Aim of the exercise: Leave the pictures out and restate every line below exactly.
*** Material for this task ***
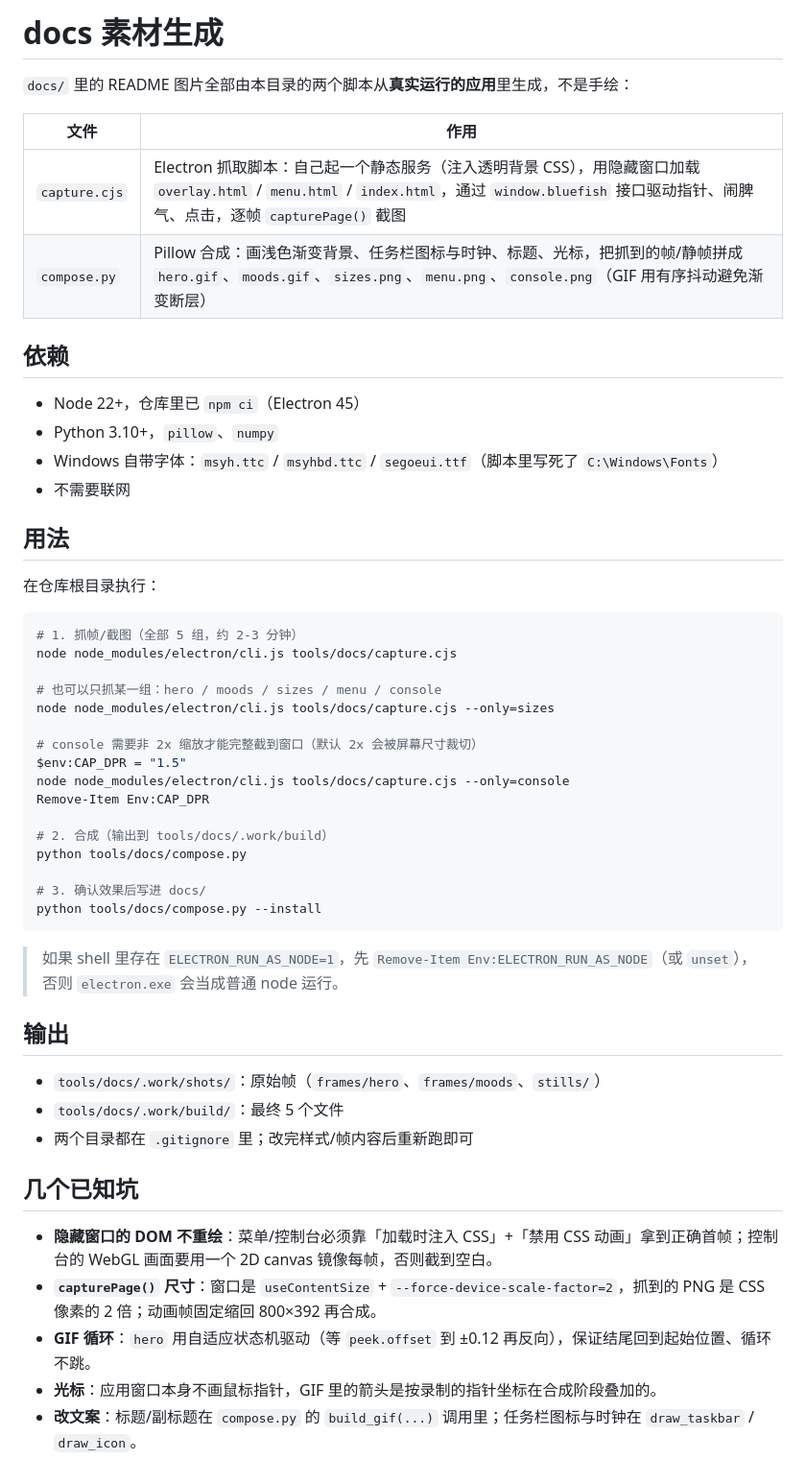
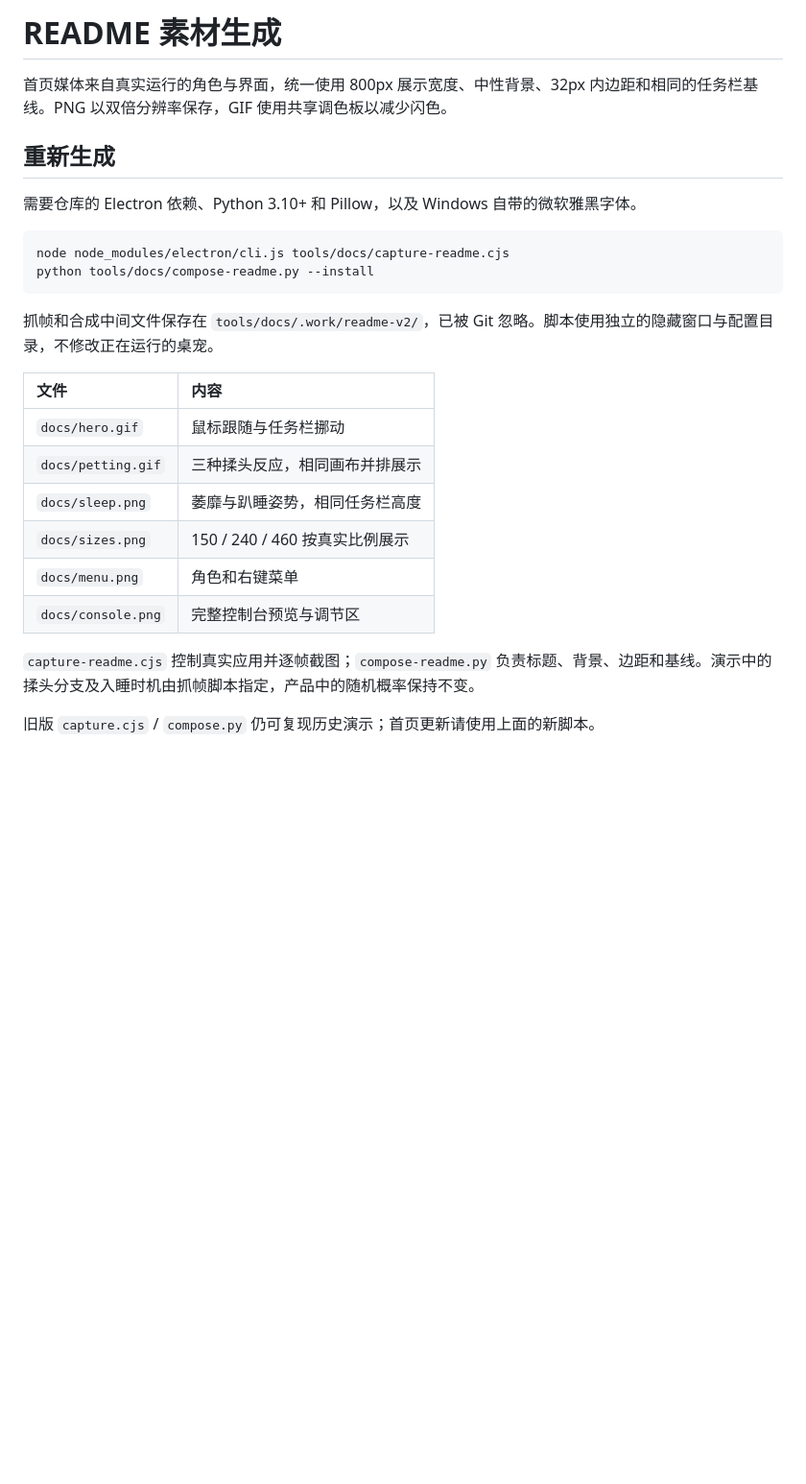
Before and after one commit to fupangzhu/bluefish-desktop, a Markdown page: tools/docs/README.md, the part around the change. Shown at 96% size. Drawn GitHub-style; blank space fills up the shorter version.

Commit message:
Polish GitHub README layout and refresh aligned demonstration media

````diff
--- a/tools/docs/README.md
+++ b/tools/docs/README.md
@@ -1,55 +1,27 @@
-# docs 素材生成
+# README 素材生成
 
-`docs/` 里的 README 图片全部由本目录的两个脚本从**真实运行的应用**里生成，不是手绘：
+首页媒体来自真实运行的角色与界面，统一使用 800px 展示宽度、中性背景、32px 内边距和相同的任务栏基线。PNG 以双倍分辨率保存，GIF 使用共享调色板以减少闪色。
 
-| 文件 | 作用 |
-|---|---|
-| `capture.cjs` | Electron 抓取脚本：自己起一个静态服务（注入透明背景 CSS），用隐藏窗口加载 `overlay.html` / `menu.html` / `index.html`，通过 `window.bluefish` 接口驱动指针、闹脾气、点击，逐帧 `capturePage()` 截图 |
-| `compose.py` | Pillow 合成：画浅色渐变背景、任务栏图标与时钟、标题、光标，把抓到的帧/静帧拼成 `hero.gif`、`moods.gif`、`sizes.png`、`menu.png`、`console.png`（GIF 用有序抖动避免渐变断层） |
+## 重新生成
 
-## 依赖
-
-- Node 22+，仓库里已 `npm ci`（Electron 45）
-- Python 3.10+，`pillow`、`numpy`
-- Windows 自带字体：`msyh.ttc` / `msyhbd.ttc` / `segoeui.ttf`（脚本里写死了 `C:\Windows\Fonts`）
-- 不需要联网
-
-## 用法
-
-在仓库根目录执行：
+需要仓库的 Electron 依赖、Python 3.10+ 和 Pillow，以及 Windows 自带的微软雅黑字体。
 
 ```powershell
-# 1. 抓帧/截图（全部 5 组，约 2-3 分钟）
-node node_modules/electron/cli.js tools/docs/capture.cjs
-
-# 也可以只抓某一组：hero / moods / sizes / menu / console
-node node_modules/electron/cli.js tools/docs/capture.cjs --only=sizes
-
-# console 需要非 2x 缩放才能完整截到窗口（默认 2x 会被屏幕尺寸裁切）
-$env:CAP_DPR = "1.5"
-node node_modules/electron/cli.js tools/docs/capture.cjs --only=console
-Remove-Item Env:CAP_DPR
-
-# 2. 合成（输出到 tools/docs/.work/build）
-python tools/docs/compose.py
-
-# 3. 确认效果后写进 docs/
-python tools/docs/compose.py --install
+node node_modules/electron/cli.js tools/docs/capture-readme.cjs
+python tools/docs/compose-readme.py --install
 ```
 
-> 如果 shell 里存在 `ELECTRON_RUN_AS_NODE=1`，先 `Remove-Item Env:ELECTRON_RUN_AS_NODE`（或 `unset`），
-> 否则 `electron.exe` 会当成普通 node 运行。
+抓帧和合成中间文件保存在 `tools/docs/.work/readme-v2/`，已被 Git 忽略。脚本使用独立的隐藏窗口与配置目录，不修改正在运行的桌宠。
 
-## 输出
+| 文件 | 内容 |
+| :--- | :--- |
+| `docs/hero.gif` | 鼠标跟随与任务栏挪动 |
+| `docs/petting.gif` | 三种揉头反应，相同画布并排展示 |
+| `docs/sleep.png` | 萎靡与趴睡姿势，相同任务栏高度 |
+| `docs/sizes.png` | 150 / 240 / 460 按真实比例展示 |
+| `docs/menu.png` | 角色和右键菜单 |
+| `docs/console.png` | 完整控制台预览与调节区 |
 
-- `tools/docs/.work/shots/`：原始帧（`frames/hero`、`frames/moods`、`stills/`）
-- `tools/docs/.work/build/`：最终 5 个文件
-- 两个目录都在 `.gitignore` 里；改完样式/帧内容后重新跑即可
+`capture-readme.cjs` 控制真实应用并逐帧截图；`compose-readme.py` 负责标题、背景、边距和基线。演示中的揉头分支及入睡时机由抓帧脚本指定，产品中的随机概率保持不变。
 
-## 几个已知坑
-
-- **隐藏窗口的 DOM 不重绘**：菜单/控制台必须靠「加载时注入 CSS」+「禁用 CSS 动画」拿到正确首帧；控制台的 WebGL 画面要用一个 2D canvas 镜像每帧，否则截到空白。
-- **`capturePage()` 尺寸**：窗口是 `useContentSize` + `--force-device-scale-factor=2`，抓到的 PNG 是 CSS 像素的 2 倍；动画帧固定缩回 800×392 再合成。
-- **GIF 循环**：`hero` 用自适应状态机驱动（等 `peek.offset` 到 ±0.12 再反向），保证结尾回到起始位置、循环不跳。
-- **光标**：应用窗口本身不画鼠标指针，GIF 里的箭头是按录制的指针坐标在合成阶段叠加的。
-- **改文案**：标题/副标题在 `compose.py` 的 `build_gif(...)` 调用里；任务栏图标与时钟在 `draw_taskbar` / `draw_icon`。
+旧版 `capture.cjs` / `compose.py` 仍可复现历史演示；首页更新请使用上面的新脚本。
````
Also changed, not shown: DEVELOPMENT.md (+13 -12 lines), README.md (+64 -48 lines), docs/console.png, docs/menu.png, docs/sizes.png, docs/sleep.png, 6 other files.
***
Written response:
Before and after one commit to fupangzhu/bluefish-desktop, a Markdown page: tools/docs/README.md, the part around the change. Shown at 96% size. Drawn GitHub-style; blank space fills up the shorter version.

Commit message:
Polish GitHub README layout and refresh aligned demonstration media

````diff
--- a/tools/docs/README.md
+++ b/tools/docs/README.md
@@ -1,55 +1,27 @@
-# docs 素材生成
+# README 素材生成
 
-`docs/` 里的 README 图片全部由本目录的两个脚本从**真实运行的应用**里生成，不是手绘：
+首页媒体来自真实运行的角色与界面，统一使用 800px 展示宽度、中性背景、32px 内边距和相同的任务栏基线。PNG 以双倍分辨率保存，GIF 使用共享调色板以减少闪色。
 
-| 文件 | 作用 |
-|---|---|
-| `capture.cjs` | Electron 抓取脚本：自己起一个静态服务（注入透明背景 CSS），用隐藏窗口加载 `overlay.html` / `menu.html` / `index.html`，通过 `window.bluefish` 接口驱动指针、闹脾气、点击，逐帧 `capturePage()` 截图 |
-| `compose.py` | Pillow 合成：画浅色渐变背景、任务栏图标与时钟、标题、光标，把抓到的帧/静帧拼成 `hero.gif`、`moods.gif`、`sizes.png`、`menu.png`、`console.png`（GIF 用有序抖动避免渐变断层） |
+## 重新生成
 
-## 依赖
-
-- Node 22+，仓库里已 `npm ci`（Electron 45）
-- Python 3.10+，`pillow`、`numpy`
-- Windows 自带字体：`msyh.ttc` / `msyhbd.ttc` / `segoeui.ttf`（脚本里写死了 `C:\Windows\Fonts`）
-- 不需要联网
-
-## 用法
-
-在仓库根目录执行：
+需要仓库的 Electron 依赖、Python 3.10+ 和 Pillow，以及 Windows 自带的微软雅黑字体。
 
 ```powershell
-# 1. 抓帧/截图（全部 5 组，约 2-3 分钟）
-node node_modules/electron/cli.js tools/docs/capture.cjs
-
-# 也可以只抓某一组：hero / moods / sizes / menu / console
-node node_modules/electron/cli.js tools/docs/capture.cjs --only=sizes
-
-# console 需要非 2x 缩放才能完整截到窗口（默认 2x 会被屏幕尺寸裁切）
-$env:CAP_DPR = "1.5"
-node node_modules/electron/cli.js tools/docs/capture.cjs --only=console
-Remove-Item Env:CAP_DPR
-
-# 2. 合成（输出到 tools/docs/.work/build）
-python tools/docs/compose.py
-
-# 3. 确认效果后写进 docs/
-python tools/docs/compose.py --install
+node node_modules/electron/cli.js tools/docs/capture-readme.cjs
+python tools/docs/compose-readme.py --install
 ```
 
-> 如果 shell 里存在 `ELECTRON_RUN_AS_NODE=1`，先 `Remove-Item Env:ELECTRON_RUN_AS_NODE`（或 `unset`），
-> 否则 `electron.exe` 会当成普通 node 运行。
+抓帧和合成中间文件保存在 `tools/docs/.work/readme-v2/`，已被 Git 忽略。脚本使用独立的隐藏窗口与配置目录，不修改正在运行的桌宠。
 
-## 输出
+| 文件 | 内容 |
+| :--- | :--- |
+| `docs/hero.gif` | 鼠标跟随与任务栏挪动 |
+| `docs/petting.gif` | 三种揉头反应，相同画布并排展示 |
+| `docs/sleep.png` | 萎靡与趴睡姿势，相同任务栏高度 |
+| `docs/sizes.png` | 150 / 240 / 460 按真实比例展示 |
+| `docs/menu.png` | 角色和右键菜单 |
+| `docs/console.png` | 完整控制台预览与调节区 |
 
-- `tools/docs/.work/shots/`：原始帧（`frames/hero`、`frames/moods`、`stills/`）
-- `tools/docs/.work/build/`：最终 5 个文件
-- 两个目录都在 `.gitignore` 里；改完样式/帧内容后重新跑即可
+`capture-readme.cjs` 控制真实应用并逐帧截图；`compose-readme.py` 负责标题、背景、边距和基线。演示中的揉头分支及入睡时机由抓帧脚本指定，产品中的随机概率保持不变。
 
-## 几个已知坑
-
-- **隐藏窗口的 DOM 不重绘**：菜单/控制台必须靠「加载时注入 CSS」+「禁用 CSS 动画」拿到正确首帧；控制台的 WebGL 画面要用一个 2D canvas 镜像每帧，否则截到空白。
-- **`capturePage()` 尺寸**：窗口是 `useContentSize` + `--force-device-scale-factor=2`，抓到的 PNG 是 CSS 像素的 2 倍；动画帧固定缩回 800×392 再合成。
-- **GIF 循环**：`hero` 用自适应状态机驱动（等 `peek.offset` 到 ±0.12 再反向），保证结尾回到起始位置、循环不跳。
-- **光标**：应用窗口本身不画鼠标指针，GIF 里的箭头是按录制的指针坐标在合成阶段叠加的。
-- **改文案**：标题/副标题在 `compose.py` 的 `build_gif(...)` 调用里；任务栏图标与时钟在 `draw_taskbar` / `draw_icon`。
+旧版 `capture.cjs` / `compose.py` 仍可复现历史演示；首页更新请使用上面的新脚本。
````
Also changed, not shown: DEVELOPMENT.md (+13 -12 lines), README.md (+64 -48 lines), docs/console.png, docs/menu.png, docs/sizes.png, docs/sleep.png, 6 other files.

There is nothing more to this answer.